--- Exercise instructions ---
When a line of the entries contains the word "SETTINGS", report that line.

--- Information shown ---
*****

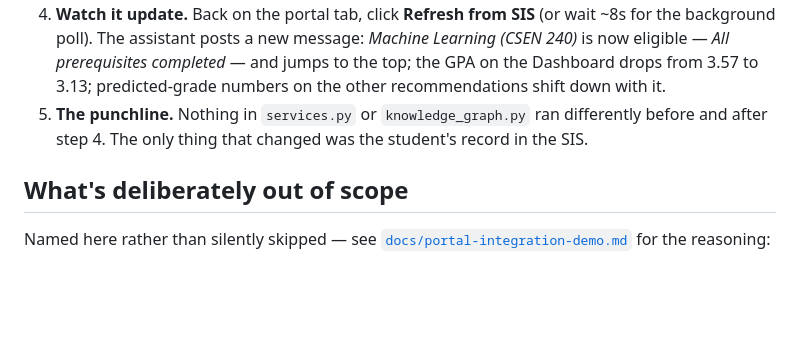
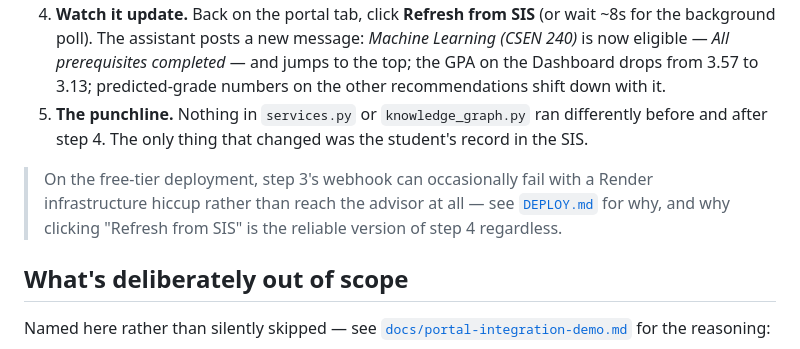
Before and after one commit to 71ashu/campus-portal-integration-demo, a Markdown page: README.md, the part around the change. Drawn GitHub-style; blank space fills up the shorter version.

```diff
--- a/README.md
+++ b/README.md
@@ -143,6 +143,11 @@ program's actual "max 6 units of EMGT electives" rule.
    before and after step 4. The only thing that changed was the student's record in
    the SIS.
 
+> On the free-tier deployment, step 3's webhook can occasionally fail with a
+> Render infrastructure hiccup rather than reach the advisor at all — see
+> [`DEPLOY.md`](DEPLOY.md#5-verify-the-live-demo) for why, and why clicking
+> "Refresh from SIS" is the reliable version of step 4 regardless.
+
 ## What's deliberately out of scope
 
 Named here rather than silently skipped — see
```
Also changed, not shown: DEPLOY.md (+16 -5 lines).
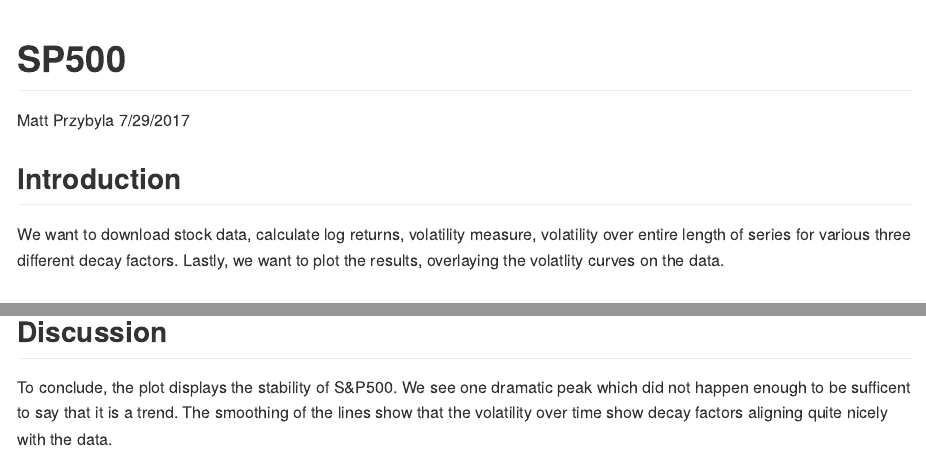
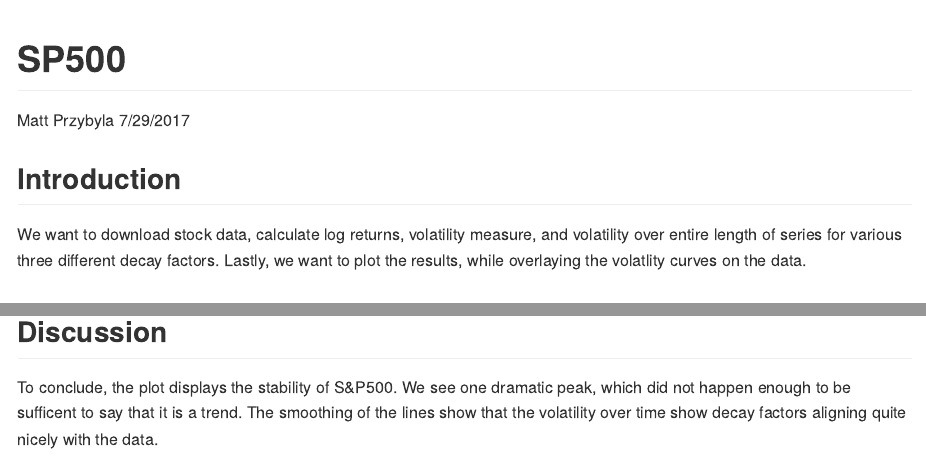
Before and after one commit to mprzybyla123/DDS, an R Markdown document (SP500.Rmd): the page in a window 1100 px wide, from its top, and a second part further down, joined at a grey line. Rendered offline with R 4.5, knitr and Pandoc, with nearby package versions; some code elsewhere in the file could not run offline.

Commit message:
Update SP500.Rmd

```diff
--- a/SP500.Rmd
+++ b/SP500.Rmd
@@ -6,7 +6,7 @@
 ---
 
 ## Introduction
-We want to download stock data, calculate log returns, volatility measure, volatility over entire length of series for various three different decay factors. Lastly, we want to plot the results, overlaying the volatlity curves on the data.
+We want to download stock data, calculate log returns, volatility measure, and volatility over entire length of series for various three different decay factors. Lastly, we want to plot the results, while overlaying the volatlity curves on the data.
 
 ## Running tseries library after installing
 
@@ -73,4 +73,4 @@
 
 ## Discussion
 
-To conclude, the plot displays the stability of S&P500. We see one dramatic peak which did not happen enough to be sufficent to say that it is a trend. The smoothing of the lines show that the volatility over time show decay factors aligning quite nicely with the data.
+To conclude, the plot displays the stability of S&P500. We see one dramatic peak, which did not happen enough to be sufficent to say that it is a trend. The smoothing of the lines show that the volatility over time show decay factors aligning quite nicely with the data.
```
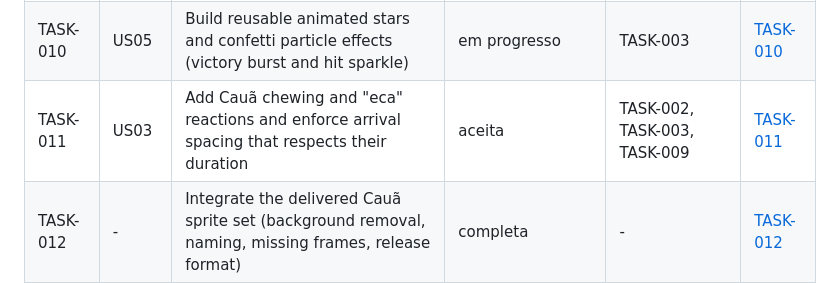
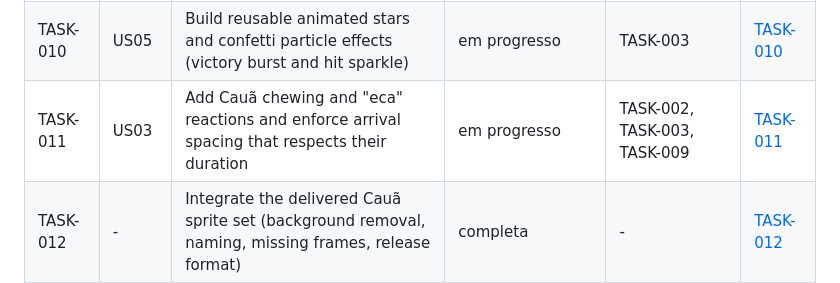
Before and after one commit to airamcmrosa/cauaLovesCandies, a Markdown page: docs/tasks/README.md, the part around the change. GitHub-like rendering.

Commit message:
docs: Start TASK-011 (em progresso)
Co-Authored-By: Claude Sonnet 5.5 <noreply@anthropic.com>

```diff
--- a/docs/tasks/README.md
+++ b/docs/tasks/README.md
@@ -20,7 +20,7 @@ link both ways (`supersedes` in the new task, a "Superseded by" note in the old
 | TASK-008 | - | Correct art prompts so stars/confetti are never baked into sprites, and specify the Cauã blink frames | completa | - | [TASK-008](./TASK-008-art-direction-animated-effects-fix.md) |
 | TASK-009 | US02 | Animate Cauã blinking with the open, half and closed eye sprites | em progresso | TASK-002, TASK-003 | [TASK-009](./TASK-009-caua-blink-animation.md) |
 | TASK-010 | US05 | Build reusable animated stars and confetti particle effects (victory burst and hit sparkle) | em progresso | TASK-003 | [TASK-010](./TASK-010-animated-stars-confetti.md) |
-| TASK-011 | US03 | Add Cauã chewing and "eca" reactions and enforce arrival spacing that respects their duration | aceita | TASK-002, TASK-003, TASK-009 | [TASK-011](./TASK-011-caua-reactions-chewing-eca.md) |
+| TASK-011 | US03 | Add Cauã chewing and "eca" reactions and enforce arrival spacing that respects their duration | em progresso | TASK-002, TASK-003, TASK-009 | [TASK-011](./TASK-011-caua-reactions-chewing-eca.md) |
 | TASK-012 | - | Integrate the delivered Cauã sprite set (background removal, naming, missing frames, release format) | completa | - | [TASK-012](./TASK-012-caua-sprite-set-integration.md) |
 | TASK-013 | - | Apply the approved UX palette corrections (belt colors, tutorial check/cross, serrated forbidden aura) | completa | - | [TASK-013](./TASK-013-ux-palette-corrections.md) |
 | TASK-014 | - | Remove Endless Runner template residue and keep only the reusable skeleton | completa | - | [TASK-014](./TASK-014-remove-endless-runner-residue.md) |
```
Also changed, not shown: docs/tasks/TASK-011-caua-reactions-chewing-eca.md (+2 -2 lines).
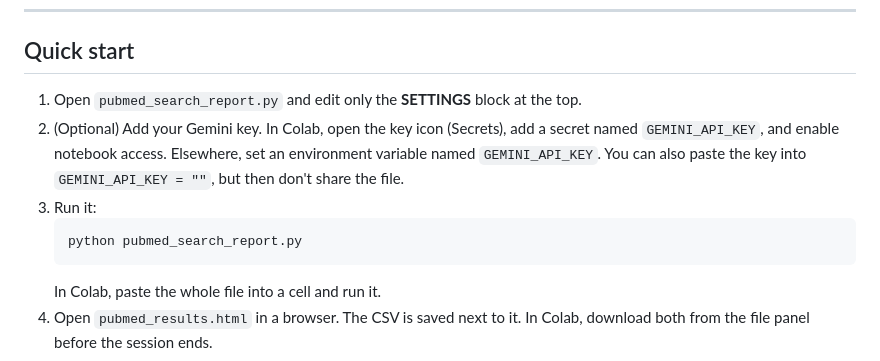
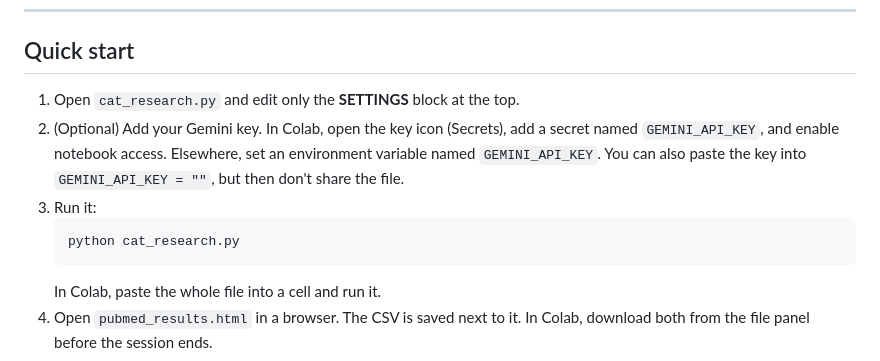
Before and after one commit to elainechenly/cat_research, a Markdown page: README.md, the part around the change. GitHub-like rendering.

````diff
--- a/README.md
+++ b/README.md
@@ -66,11 +66,11 @@ Works as a normal script or pasted into a **Google Colab** cell.
 
 ## Quick start
 
-1. Open `pubmed_search_report.py` and edit only the **SETTINGS** block at the top.
+1. Open `cat_research.py` and edit only the **SETTINGS** block at the top.
 2. (Optional) Add your Gemini key. In Colab, open the key icon (Secrets), add a secret named `GEMINI_API_KEY`, and enable notebook access. Elsewhere, set an environment variable named `GEMINI_API_KEY`. You can also paste the key into `GEMINI_API_KEY = ""`, but then don't share the file.
 3. Run it:
    ```
-   python pubmed_search_report.py
+   python cat_research.py
    ```
    In Colab, paste the whole file into a cell and run it.
 4. Open `pubmed_results.html` in a browser. The CSV is saved next to it. In Colab, download both from the file panel before the session ends.
````
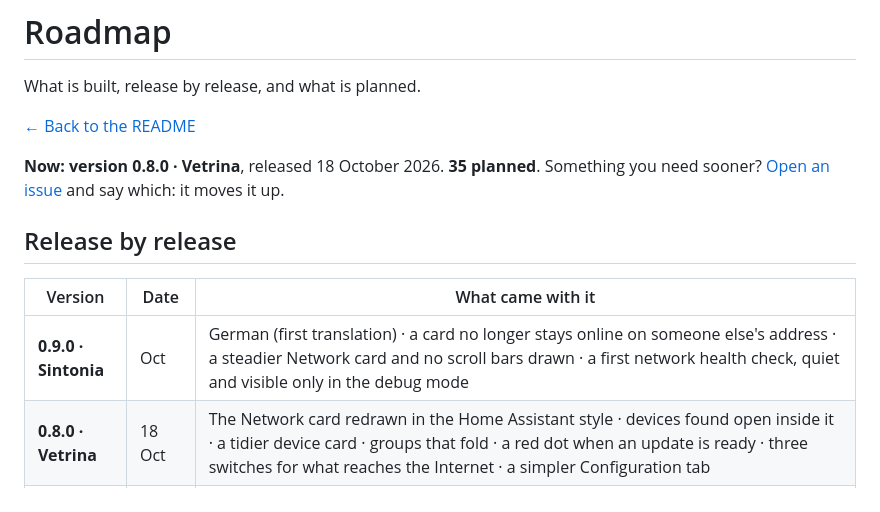
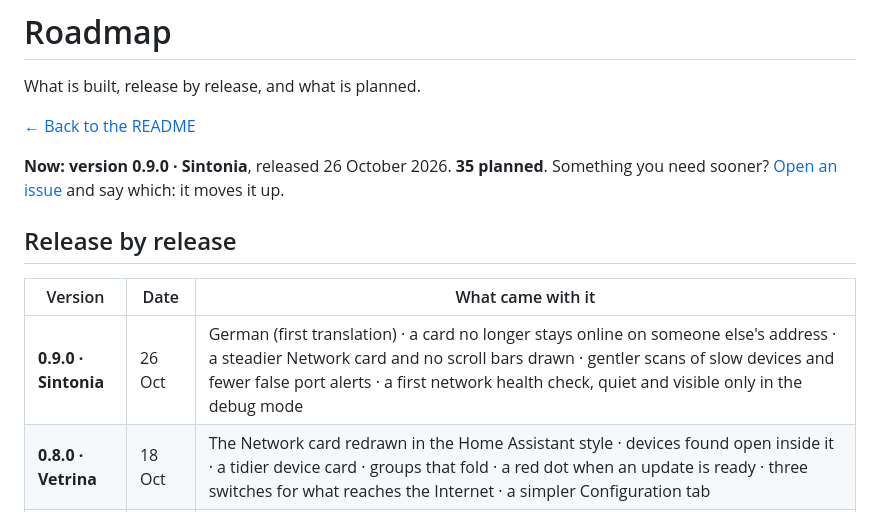
Before and after one commit to Sived80/vedetta, a Markdown page: docs/ROADMAP.md, the part around the change. Rendered like a GitHub page.

Commit message:
docs(roadmap): 0.9.0 date and the two later entries
The version line says 0.9.0 and the release row has its date (26 Oct), with the gentler scans of slow devices and the fewer false port alerts.

Co-Authored-By: Claude Sonnet 5.5 <noreply@anthropic.com>

```diff
--- a/docs/ROADMAP.md
+++ b/docs/ROADMAP.md
@@ -4,13 +4,13 @@ What is built, release by release, and what is planned.
 
 [← Back to the README](../README.md)
 
-**Now: version 0.8.0 · Vetrina**, released 18 October 2026. **35 planned**. Something you need sooner? [Open an issue](https://github.com/Sived80/vedetta/issues/new/choose) and say which: it moves it up.
+**Now: version 0.9.0 · Sintonia**, released 26 October 2026. **35 planned**. Something you need sooner? [Open an issue](https://github.com/Sived80/vedetta/issues/new/choose) and say which: it moves it up.
 
 ## Release by release
 
 | Version | Date | What came with it |
 |---|---|---|
-| **0.9.0 · Sintonia** | Oct | German (first translation) · a card no longer stays online on someone else's address · a steadier Network card and no scroll bars drawn · a first network health check, quiet and visible only in the debug mode |
+| **0.9.0 · Sintonia** | 26 Oct | German (first translation) · a card no longer stays online on someone else's address · a steadier Network card and no scroll bars drawn · gentler scans of slow devices and fewer false port alerts · a first network health check, quiet and visible only in the debug mode |
 | **0.8.0 · Vetrina** | 18 Oct | The Network card redrawn in the Home Assistant style · devices found open inside it · a tidier device card · groups that fold · a red dot when an update is ready · three switches for what reaches the Internet · a simpler Configuration tab |
 | **0.7.1 · Calibro** | 16 Oct | Aligned buttons on the card of the devices found · a diagnostic bundle with the state of the analysis · safer notes and reports · an IP address sensor for shared devices |
 | **0.7.0 · Lente** | 13 Oct | A lens on what it cannot name with confidence (read-only) · fewer wrong guesses (maker names that are also words, service names read as names, UniFi and MikroTik clients) · stricter checks before asking a device anything · the share button waits for MQTT · rebuilt in small modules |
```
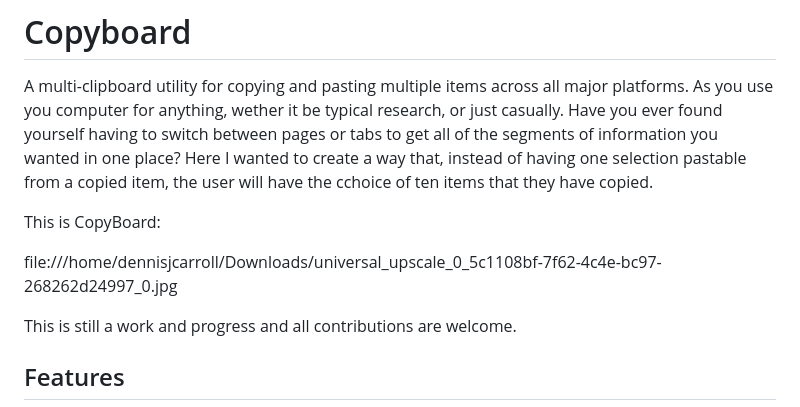
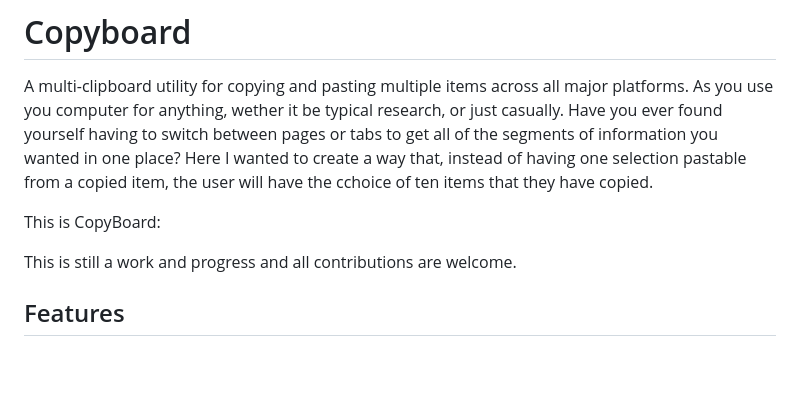
Before and after one commit to Dennis-J-Carroll/copyboard_app, a Markdown page: README.md, the part around the change. Rendered like a GitHub page; blank space fills up the shorter version.

```diff
--- a/README.md
+++ b/README.md
@@ -6,7 +6,7 @@ Here I wanted to create a way that, instead of having one selection pastable fro
 
 This is CopyBoard:
 
-file:///home/dennisjcarroll/Downloads/universal_upscale_0_5c1108bf-7f62-4c4e-bc97-268262d24997_0.jpg
+
 
 
 
```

*****

--- Exercise output ---
-1. Open `pubmed_search_report.py` and edit only the **SETTINGS** block at the top.
+1. Open `cat_research.py` and edit only the **SETTINGS** block at the top.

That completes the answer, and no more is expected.